A cancer-fighting gene known as the “guardian of the genome” actually promotes certain tumors, according to a study by researchers at the University of California, San Diego. That means drugs that affect its activity may backfire in some cases, fueling a tumor’s growth.
The gene, called p53, makes a protein that causes abnormal cells to self-destruct before they turn malignant. Mutated forms of the gene don’t perform this function as well.
About half of cancers have a mutated p53 gene, making it the most commonly mutated gene in malignancies. As such, it has been a major target of drug development to restore normal function. But in certain instances restoring normal function could help the tumor grow. So knowing what these drugs will do to a particular cancer is vital.
The study demonstrates a point that oncologists have been making for decades: Cancer is not one disease. What we call cancer is hundreds of genetic diseases that share certain characteristics. And as knowledge grows about the differences between cancers, the desirability of personalized treatment becomes more evident.
Researchers led by Yang Xu based their results on studies of human patients, cell samples and mouse models of cancer. The study
Cancers often occur gradually, with a series of mutations that weaken genetic defenses against abnormal growth. Their degree of aggressiveness also varies. Some cancers are rapid-growing and require immediate treatment. Other cancers are slow-growing, and may not need immediate treatment.
Slow-growing cancers can cross a threshold and begin to spread rapidly. The activity of p53, or the lack of it, helps determine if and when that threshold is reached.
Ovarian cancer is one example in which the lack of normal p53 is implicated. In some aggressive ovarian cancers, the gene is mutated nearly all the time. But the gene is much less frequently mutated in hepatocellular or liver cancers.
Xu and colleagues found that restoring p53 function in mutated liver cancer cells improves their metabolism by indirectly causing cells to switch to a process called glycolysis, which involves the heavy use of sugar as an energy source.
Normally, cells use a process that is more energy-efficient but limited by the availability of oxygen.

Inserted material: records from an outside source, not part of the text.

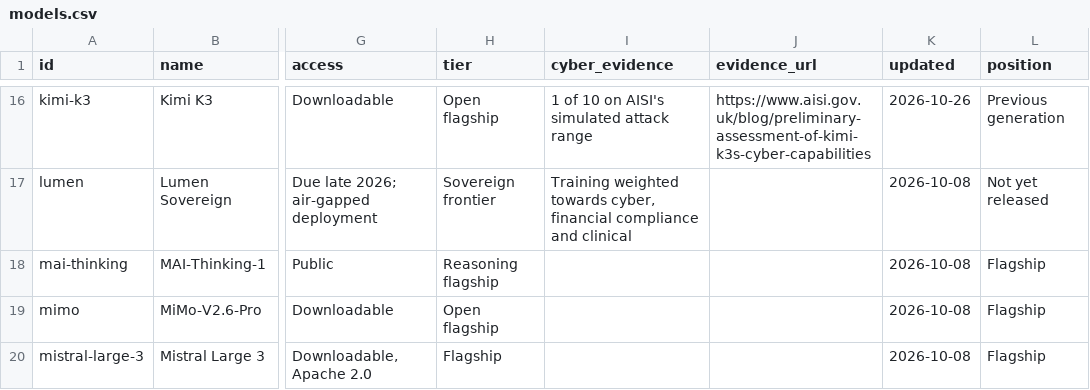
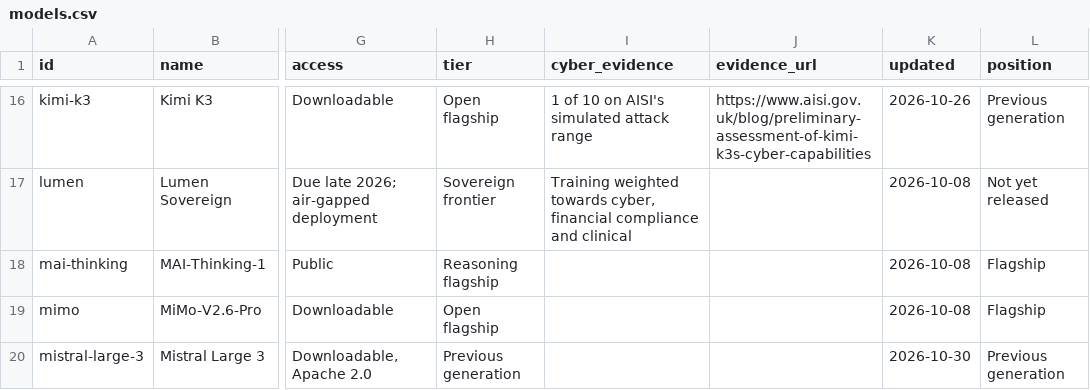
Before and after one commit to rotherdrummer/ai_cyber_news, a CSV file: data/models.csv, drawn as a sheet; only a part is shown, gaps mark what is left out; the diff covers the shown part only; the diff names each change by its address in the sheet, - before the commit and + after, or states it on an @@ line.

```diff
--- a/data/models.csv
+++ b/data/models.csv
-H20 (tier): Flagship
+H20 (tier): Previous generation
-K20 (updated): 2026-10-08
+K20 (updated): 2026-10-30
-L20 (position): Flagship
+L20 (position): Previous generation
```
Also changed, not shown: 10 edited cells elsewhere in this file, data/agents.csv, data/benchmarks.csv, 13 other files.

Called oxidative phosphorylation, it takes place in mitochondria, organelles in cells that provide most of the body’s energy.
This metabolic change to glycolysis, called the Warburg effect, has been recognized for decades as a characteristic of cancer.
So in liver cancers, promoting p53 function will induce this metabolic shift, energizing the cancer.